Let’s play a word association game – what’s the first thing that comes to mind when you see or hear “structural thermal break?”
There are two common responses to this question: … read more
If you are familiar with Schock Isokorb® you may associate it with products that limit thermal bridging in the wall portion of the building envelope in such areas as balconies or canopies. These solutions provide a continuous insulation layer in the vertical plane of the wall. As we look at the building envelope in a holistic approach, we can focus on other problematic areas that can be resolved with additional Isokorb® products.
Parapet walls, much like balconies, are thermal bridges that allow conductive materials to transfer energy through the thermal barrier. The two differ, as balconies are typically added as an aesthetic, giving the appearance of an extended living space within a unit, yet parapet walls are designed as part of the structural integrity of the building.
Parapet walls are designed to resist variable wind pressure differences, protecting mechanical units and other roof assemblies mounted on top of buildings. As an integral part of the building structure, parapets can prove problematic in many forms, such as: lateral failure, membrane failure, water intrusion, and improper water drainage. Therefore, when considering all of these possible setbacks, continuity of thermal insulation may be a secondary thought. The current, traditional practice to remedy such problems is to wrap the parapet with insulation. However, this application could become complicated in areas where the parapet wall is adhered to insulation, and the insulation is adhered to the roofing membrane.
As Yogi Berra once said, “In theory, there is no difference between theory and practice.
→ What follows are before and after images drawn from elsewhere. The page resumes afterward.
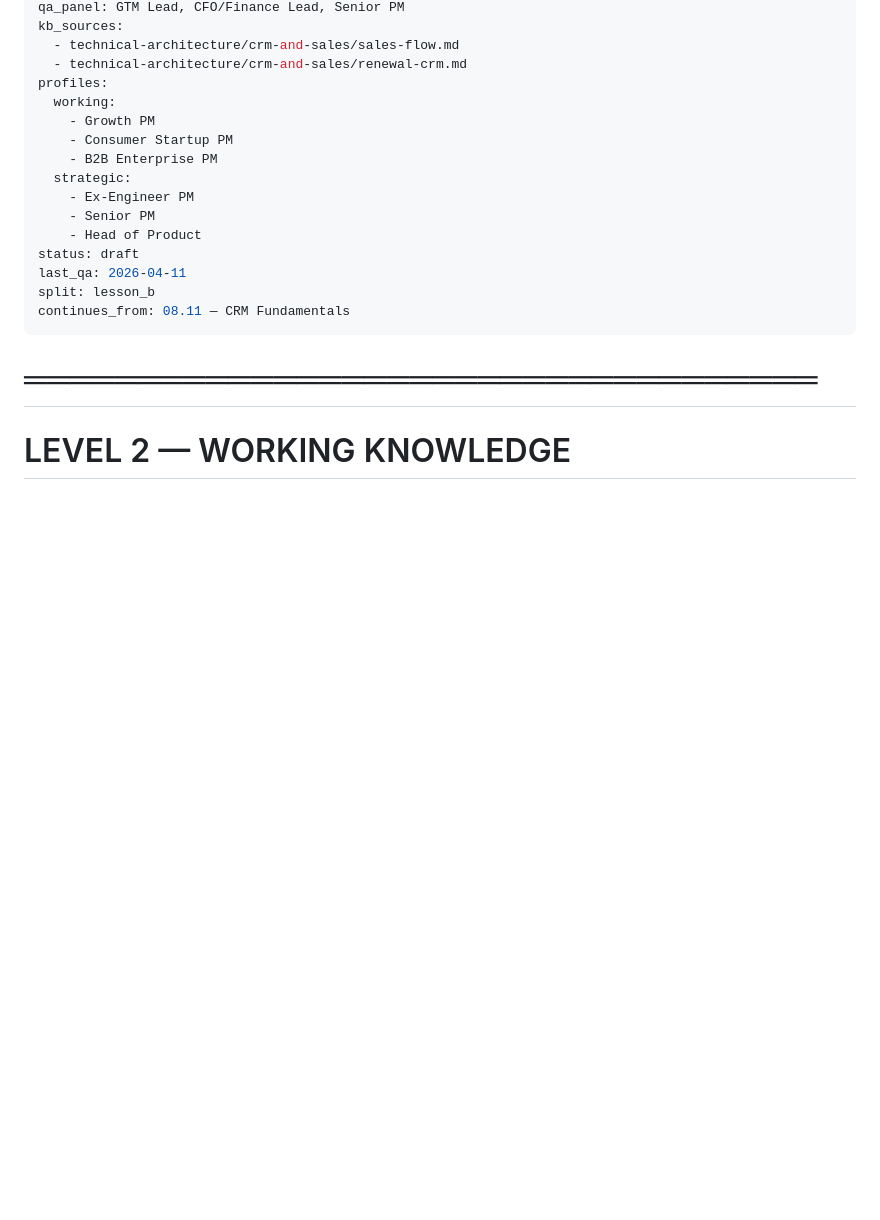
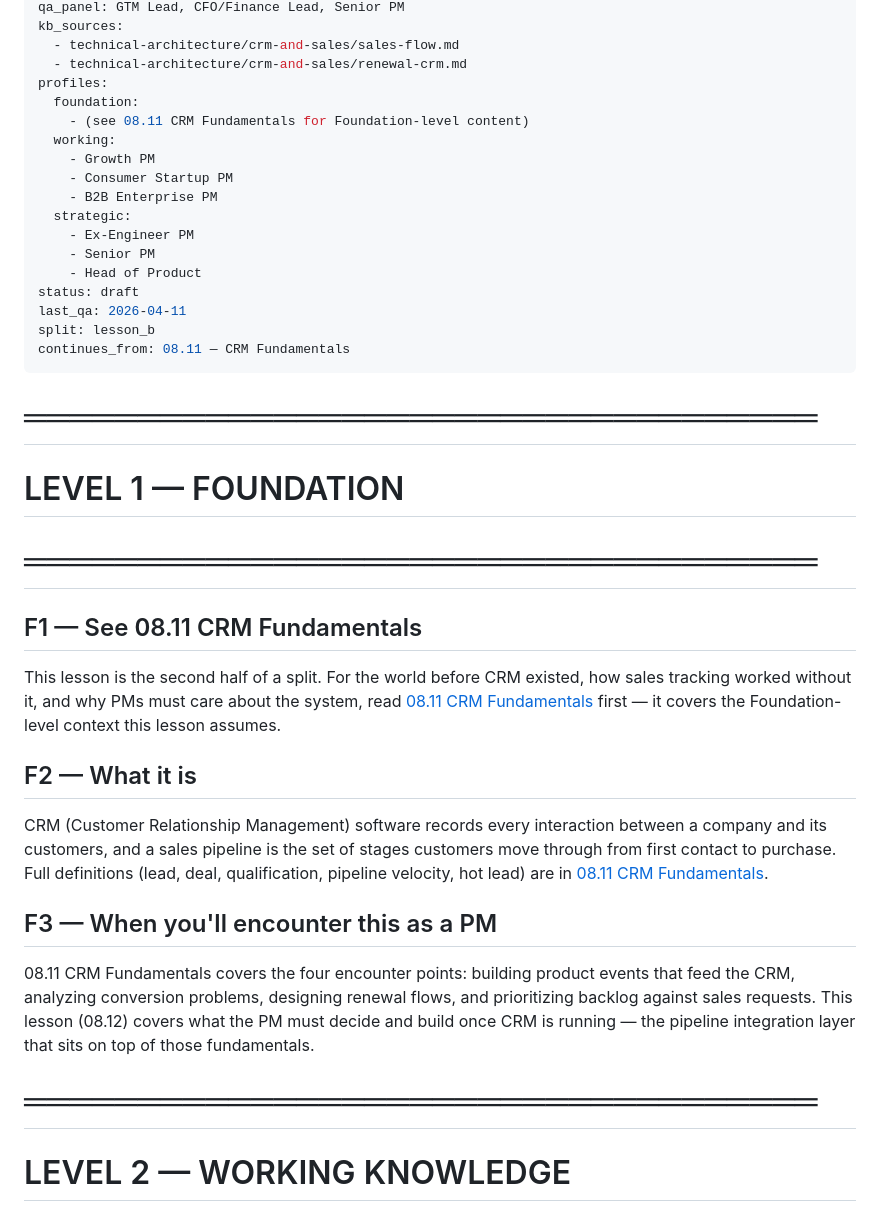
Before and after one commit to loadingpeacefully/pm-knowledge-base, a Markdown page: concept-library/08-gtm-and-growth/sales-pipeline-integration.md, the part around the change. Rendered like a GitHub page; blank space fills up the shorter version.

Commit message:
fix: add minimal F1-F3 stubs to 08.12 so pm_swarm.py parses it as v2
Three one-paragraph stubs point readers back to 08.11 CRM Fundamentals
for the Foundation-level content. Total add is ~120 words. This is
structural scaffolding, not content duplication — each stub is a
pointer, not a paraphrase. Without these stubs pm_swarm.py falls back
to v1 single-level parsing on the split lesson, which causes agents
to mis-classify content and some to error out entirely.

Fixes the v1 parsing issue observed during the split prototype run.
Does not invalidate the Option B result — that test is over.

```diff
--- a/concept-library/08-gtm-and-growth/sales-pipeline-integration.md
+++ b/concept-library/08-gtm-and-growth/sales-pipeline-integration.md
@@ -14,6 +14,8 @@ kb_sources:
   - technical-architecture/crm-and-sales/sales-flow.md
   - technical-architecture/crm-and-sales/renewal-crm.md
 profiles:
+  foundation:
+    - (see 08.11 CRM Fundamentals for Foundation-level content)
   working:
     - Growth PM
     - Consumer Startup PM
@@ -27,6 +29,22 @@ last_qa: 2026-04-11
 split: lesson_b
 continues_from: 08.11 — CRM Fundamentals
 ---
+# ═══════════════════════════════════
+# LEVEL 1 — FOUNDATION
+# ═══════════════════════════════════
+
+## F1 — See 08.11 CRM Fundamentals
+
+This lesson is the second half of a split. For the world before CRM existed, how sales tracking worked without it, and why PMs must care about the system, read [08.11 CRM Fundamentals](crm-fundamentals.md) first — it covers the Foundation-level context this lesson assumes.
+
+## F2 — What it is
+
+CRM (Customer Relationship Management) software records every interaction between a company and its customers, and a sales pipeline is the set of stages customers move through from first contact to purchase. Full definitions (lead, deal, qualification, pipeline velocity, hot lead) are in [08.11 CRM Fundamentals](crm-fundamentals.md).
+
+## F3 — When you'll encounter this as a PM
+
+08.11 CRM Fundamentals covers the four encounter points: building product events that feed the CRM, analyzing conversion problems, designing renewal flows, and prioritizing backlog against sales requests. This lesson (08.12) covers what the PM must decide and build once CRM is running — the pipeline integration layer that sits on top of those fundamentals.
+
 # ═══════════════════════════════════
 # LEVEL 2 — WORKING KNOWLEDGE
 # ═══════════════════════════════════
```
In practice, there is.”
View pdf of traditional Parapet without thermal breaks for cast-in-place concrete